Marcus Burnett, educational counsellor and UK and Ireland manager for Laureate Hospitality Education, agrees. “The idea of language being a problem is a myth as so many European universities have subjects taught entirely in English.”
Having an international educational counsellor based in the UK can be a great relief to students and their parents in the early stages, he adds. “That’s my role and it involves liaising with both parents and students to allay any fears they have.”
Meanwhile, the University of Groningen in the Netherlands boasts a Study Support Office, with courses geared specifically towards international students. “We realise international students have different needs and problems from our domestic students,” explains spokesperson Maarten Dikhoff.
“They are far away from home and will run into things like culture shock, homesickness and difficulties with the differences in education systems. So these courses help them out on such issues. Every programme also has a study adviser, who is there to help the student throughout their studies – not just for academic issues, but for personal ones – and we also have student counsellors and a student psychologist for international students.”
The Welcoming Ceremony is especially popular, he says. “It’s an official welcome to our international students and we have an information market, where students can find out information on all sorts of services, and student organisations relating to areas such as study support, doctors, dentists and health insurance. We also offer lectures on studying and living in Gronigen that day. These lectures are presented by someone from our Study Support Office and one or two international students themselves.
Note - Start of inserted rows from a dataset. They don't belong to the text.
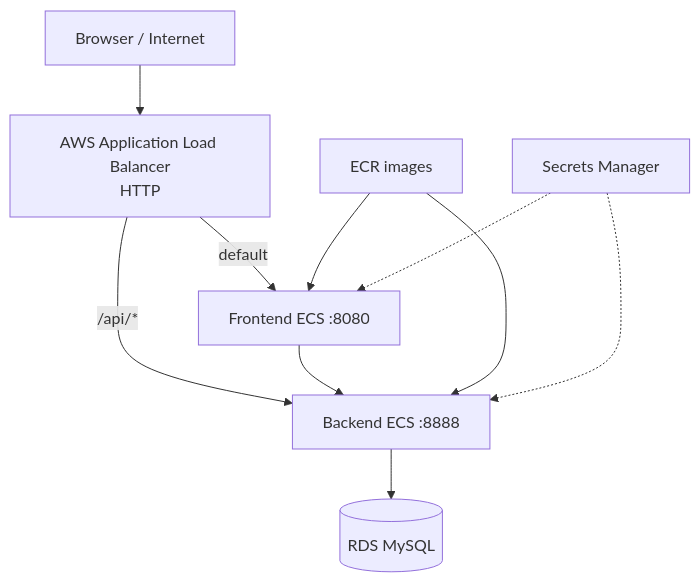
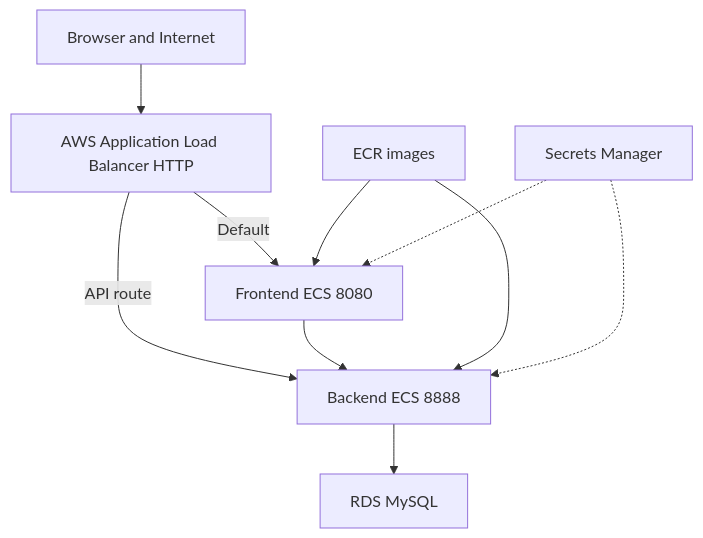
The diagram in content/5-Workshop/5.1-Workshop-overview/_index.en.md (L1nkinPark/EduFlowPlatform), drawn with Mermaid before and after one commit. The commit also changed 5 other files, not shown here.

````diff
--- a/content/5-Workshop/5.1-Workshop-overview/_index.en.md
+++ b/content/5-Workshop/5.1-Workshop-overview/_index.en.md
@@ -16,12 +16,12 @@
 ```mermaid
-flowchart TB
-    Internet["Browser / Internet"] --> ALB["AWS Application Load Balancer\nHTTP"]
-    ALB -->|"default"| FE["Frontend ECS :8080"]
-    ALB -->|"/api/*"| BE["Backend ECS :8888"]
+graph TB
+    Internet[Browser and Internet] --> ALB[AWS Application Load Balancer HTTP]
+    ALB -->|Default| FE[Frontend ECS 8080]
+    ALB -->|API route| BE[Backend ECS 8888]
     FE --> BE
-    BE --> DB[("RDS MySQL")]
-    ECR["ECR images"] --> FE
+    BE --> DB[RDS MySQL]
+    ECR[ECR images] --> FE
     ECR --> BE
-    SM["Secrets Manager"] -.-> FE
+    SM[Secrets Manager] -.-> FE
     SM -.-> BE
 ```
````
Right after the ceremony, the International Student Week starts – an introduction week especially for students from abroad to help them settle in.”
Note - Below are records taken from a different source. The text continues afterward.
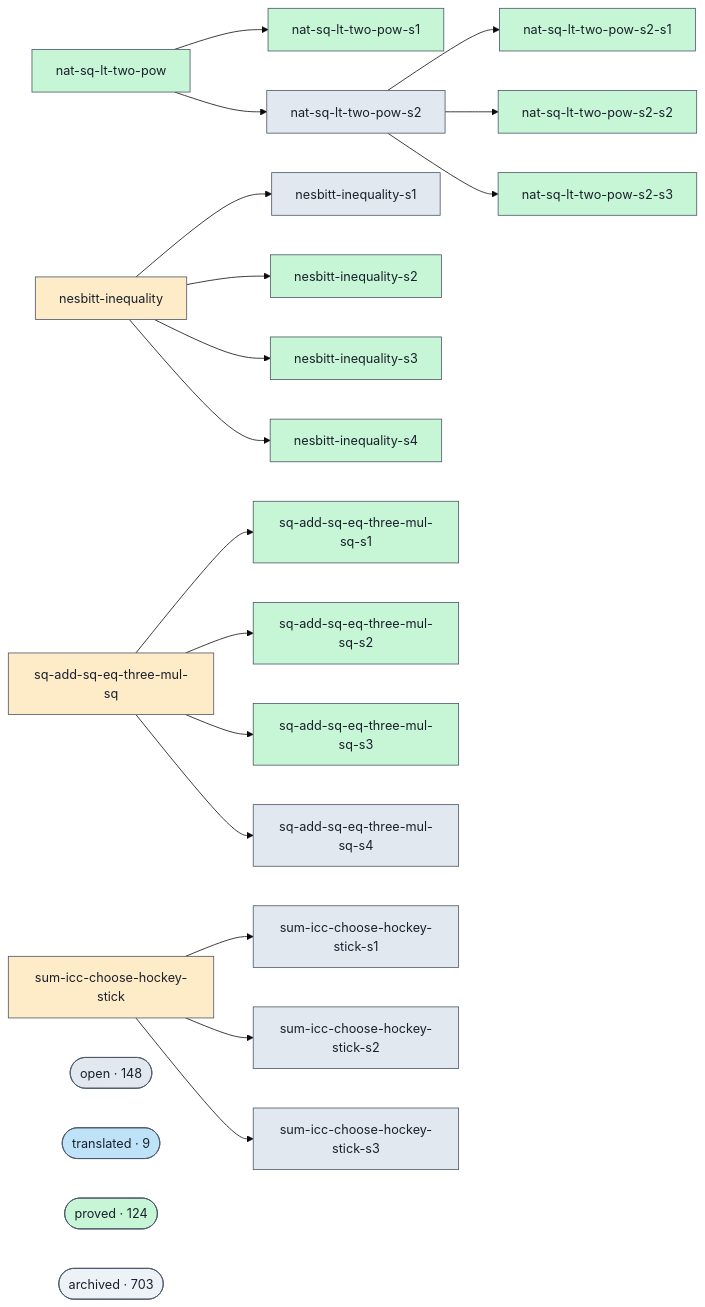
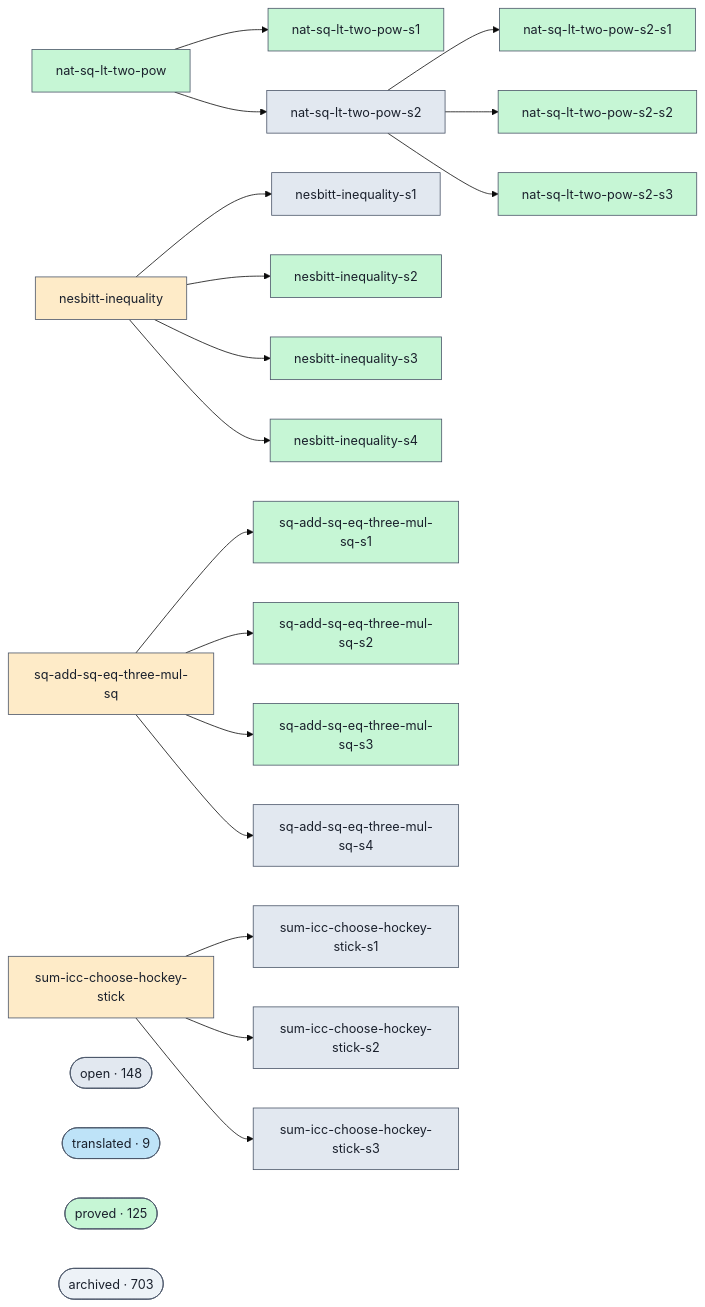
The diagram in docs/proofs-contributors-visualisation.md (ohdearquant/unsorry), drawn with Mermaid (base theme) before and after one commit. The commit also changed other lines of this file and 2 other files, not shown here.

```diff
--- a/docs/proofs-contributors-visualisation.md
+++ b/docs/proofs-contributors-visualisation.md
@@ -102,7 +102,7 @@
   class cluster_open open;
   cluster_translated(["translated · 9"])
   class cluster_translated translated;
-  cluster_proved(["proved · 124"])
+  cluster_proved(["proved · 125"])
   class cluster_proved proved;
   cluster_archived(["archived · 703"])
   class cluster_archived unknown;
```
For Craig Taylor, 23, who is studying modern global history at Jacobs University, it’s the high ratio of staff to students that has helped him settle in the most. “It means the interaction between professors and students is a lot less formal and a lot more frequent than at UK universities, and that counts for a lot.” As for homesickness, he says that, like many UK students in Europe, “I can fly home on Ryanair for £14 and be home in an hour, so I never have the feeling of being far away.”
For Ritwik Swain, who went to school in St Albans, it was only when his headmaster pointed out a newspaper article about Maastricht University that he considered studying overseas. “It led me to Google other psychology degrees in the Netherlands and I found Gronigen.”
The Dutch emphasise the importance of independent and self-development, he says. “But the university has a student support team, with a great team of counsellors and the other students are so friendly that I can rely on that community to get through anything.”
Vivas points out that knowing what to expect is half the battle. “Homesickness, for example, tends to hit in November. Until then students are running around and excited. But then their mid-term grades are usually not as good as school and it’s getting dark and rainy. But college masters organise cheer-ups and we explain it is normal.” Understanding that there’s flexibility – for example around changing courses if one doesn’t suit you – can also be key to settling in, she adds.
Students thinking of studying in Europe should research as much as they can online, advises Dikhoff – not just the university website, but the Facebook pages and groups.
“Talk to UK students already studying in the country and learn from their experiences and if possible, visit the city and institution. We just had an Open Day, which about 50 UK students and their parents came to.”
Most concerns stem from fear of the unknown, says Rob Maat, manager of international relations at Fontys International Business School in the Netherlands. “The better you inform yourself, the better you’ll feel.”Reuse content